The outcomes of freedom to choose governments, not necessarily territorial, are unknown; and their dynamic aspects are unknown. We expect quality to improve. We expect people to gravitate to governments that better satisfy their wants. Competition produces such results in free markets, and we expect the same in producing government as in producing pizzas.

It has been possible in America to choose the religion one wants without the places of worship being territorial. A religion, call it Q, didn’t have to locate all its churches in Rhode Island, while another, call it P, located only in Massachusetts. Non-believers, call them A, didn’t have to go to New York City. The solution to different religions living side by side has been panarchic in character.

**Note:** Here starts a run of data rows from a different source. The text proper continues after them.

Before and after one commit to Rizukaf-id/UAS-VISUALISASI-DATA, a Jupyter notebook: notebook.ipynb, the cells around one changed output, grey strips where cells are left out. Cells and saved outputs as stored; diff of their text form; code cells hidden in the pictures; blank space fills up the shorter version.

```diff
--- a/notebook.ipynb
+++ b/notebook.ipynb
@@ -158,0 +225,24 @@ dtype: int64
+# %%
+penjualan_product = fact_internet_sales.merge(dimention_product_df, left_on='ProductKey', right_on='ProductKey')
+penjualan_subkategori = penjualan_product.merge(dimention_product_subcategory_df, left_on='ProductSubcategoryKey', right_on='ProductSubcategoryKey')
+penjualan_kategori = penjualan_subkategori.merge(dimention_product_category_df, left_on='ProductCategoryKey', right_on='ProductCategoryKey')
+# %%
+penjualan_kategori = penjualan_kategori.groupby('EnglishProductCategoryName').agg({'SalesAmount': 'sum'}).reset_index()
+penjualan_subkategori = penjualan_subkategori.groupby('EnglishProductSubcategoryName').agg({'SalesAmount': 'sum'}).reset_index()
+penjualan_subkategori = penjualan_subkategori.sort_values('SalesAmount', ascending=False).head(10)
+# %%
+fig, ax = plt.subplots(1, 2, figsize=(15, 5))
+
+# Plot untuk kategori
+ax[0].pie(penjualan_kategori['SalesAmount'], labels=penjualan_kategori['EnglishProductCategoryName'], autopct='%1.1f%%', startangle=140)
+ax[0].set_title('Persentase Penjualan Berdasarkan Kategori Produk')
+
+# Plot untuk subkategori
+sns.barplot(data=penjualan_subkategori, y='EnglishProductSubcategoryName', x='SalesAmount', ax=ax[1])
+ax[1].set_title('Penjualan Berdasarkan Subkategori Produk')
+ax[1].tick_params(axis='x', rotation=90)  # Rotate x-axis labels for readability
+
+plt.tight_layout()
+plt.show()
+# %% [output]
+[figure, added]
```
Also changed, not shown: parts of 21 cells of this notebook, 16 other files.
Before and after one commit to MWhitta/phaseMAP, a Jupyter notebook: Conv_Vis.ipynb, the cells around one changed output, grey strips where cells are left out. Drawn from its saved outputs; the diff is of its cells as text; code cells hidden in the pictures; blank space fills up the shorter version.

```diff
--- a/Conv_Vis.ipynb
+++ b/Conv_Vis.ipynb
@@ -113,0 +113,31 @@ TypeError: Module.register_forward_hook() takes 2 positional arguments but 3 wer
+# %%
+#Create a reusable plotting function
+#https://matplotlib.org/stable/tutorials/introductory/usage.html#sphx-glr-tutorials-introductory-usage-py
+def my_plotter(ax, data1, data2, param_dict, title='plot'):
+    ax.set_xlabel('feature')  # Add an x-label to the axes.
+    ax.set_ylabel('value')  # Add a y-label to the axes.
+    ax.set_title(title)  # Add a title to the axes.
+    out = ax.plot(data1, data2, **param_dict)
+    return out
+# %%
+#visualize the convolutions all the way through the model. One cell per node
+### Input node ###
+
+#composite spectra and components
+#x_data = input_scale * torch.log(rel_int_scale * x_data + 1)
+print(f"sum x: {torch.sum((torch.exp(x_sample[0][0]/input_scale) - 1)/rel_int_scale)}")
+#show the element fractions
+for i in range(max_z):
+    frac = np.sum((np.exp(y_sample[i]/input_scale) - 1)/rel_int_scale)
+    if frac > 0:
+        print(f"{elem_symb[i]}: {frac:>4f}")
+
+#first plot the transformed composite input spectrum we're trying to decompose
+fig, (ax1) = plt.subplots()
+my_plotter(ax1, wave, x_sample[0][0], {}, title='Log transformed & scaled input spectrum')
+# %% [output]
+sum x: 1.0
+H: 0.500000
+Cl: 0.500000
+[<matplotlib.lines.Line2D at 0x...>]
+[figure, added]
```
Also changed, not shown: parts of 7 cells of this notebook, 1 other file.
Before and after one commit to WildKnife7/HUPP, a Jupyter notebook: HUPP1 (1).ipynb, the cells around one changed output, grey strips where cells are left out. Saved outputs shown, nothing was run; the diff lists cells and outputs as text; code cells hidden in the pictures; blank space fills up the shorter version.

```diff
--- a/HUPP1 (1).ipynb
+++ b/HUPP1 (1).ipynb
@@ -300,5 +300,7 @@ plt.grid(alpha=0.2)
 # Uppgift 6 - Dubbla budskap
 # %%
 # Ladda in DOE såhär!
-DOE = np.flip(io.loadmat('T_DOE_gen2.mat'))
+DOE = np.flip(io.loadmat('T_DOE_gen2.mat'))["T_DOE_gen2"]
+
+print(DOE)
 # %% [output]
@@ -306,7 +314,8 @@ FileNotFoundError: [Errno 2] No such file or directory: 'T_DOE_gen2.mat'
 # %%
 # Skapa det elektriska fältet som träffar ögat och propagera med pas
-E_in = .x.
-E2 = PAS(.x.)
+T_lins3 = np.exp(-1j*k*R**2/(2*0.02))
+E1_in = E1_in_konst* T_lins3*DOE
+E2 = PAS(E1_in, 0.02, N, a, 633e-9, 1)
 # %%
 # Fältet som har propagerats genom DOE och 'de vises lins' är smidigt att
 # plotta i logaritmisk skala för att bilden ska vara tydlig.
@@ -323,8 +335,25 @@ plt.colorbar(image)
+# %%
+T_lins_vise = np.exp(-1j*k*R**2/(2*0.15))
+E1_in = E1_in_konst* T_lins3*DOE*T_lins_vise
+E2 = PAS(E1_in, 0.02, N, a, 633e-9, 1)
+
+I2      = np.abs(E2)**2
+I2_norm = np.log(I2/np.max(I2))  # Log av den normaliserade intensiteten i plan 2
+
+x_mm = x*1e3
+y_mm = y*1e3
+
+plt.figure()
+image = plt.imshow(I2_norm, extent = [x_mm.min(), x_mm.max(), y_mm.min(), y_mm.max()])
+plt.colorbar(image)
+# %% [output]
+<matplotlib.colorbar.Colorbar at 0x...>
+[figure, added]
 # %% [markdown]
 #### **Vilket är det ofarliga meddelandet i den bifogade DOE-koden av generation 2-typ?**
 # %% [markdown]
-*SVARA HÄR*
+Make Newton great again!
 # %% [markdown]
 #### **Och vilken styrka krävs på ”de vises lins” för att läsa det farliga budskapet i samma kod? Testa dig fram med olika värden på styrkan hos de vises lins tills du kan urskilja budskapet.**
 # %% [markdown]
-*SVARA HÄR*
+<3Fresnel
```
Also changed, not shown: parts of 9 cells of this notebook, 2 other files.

Universities have been similar in panarchic character, in that a wide range of different kinds, located in different places, have emerged. A given city might accommodate many kinds of schools. By panarchic character, we mean a situation of free choice of an institution regardless of one’s locale. Even public state universities have allowed this, although often charging differential prices for non-residents of the state. Panarchic character extends the concept of panarchy in government to free choice of institutions in other respects, like religion and education.

Within universities, there has always been a certain degree of curriculum, educational character, religion and politics that’s peculiar to that institution. Within many universities, however, many different points of view have historically been typical; and academic freedom reinforced that outcome. This wide range within a given space or locale had panarchic character.

American universities are now undergoing more politicization. A majority of Americans think this is wrong. Politicization means that the university becomes dominated by a single political agenda and education is compromised. The panarchic character, which was consistent with freedom to speak and teach, thereby providing internal competition of courses, curricula and ideas, is reduced in favor of a monopolistic menu of indoctrination of ideas. Politicized universities are a step back from what was a reasonably panarchic system within a given university’s space. Furthermore, as more and more universities are politicized, prospective students have fewer to choose from that are not politicized. The inter-university market is undermined, just as the infra-university market for ideas is undermined.


9:38 am on January 13, 2019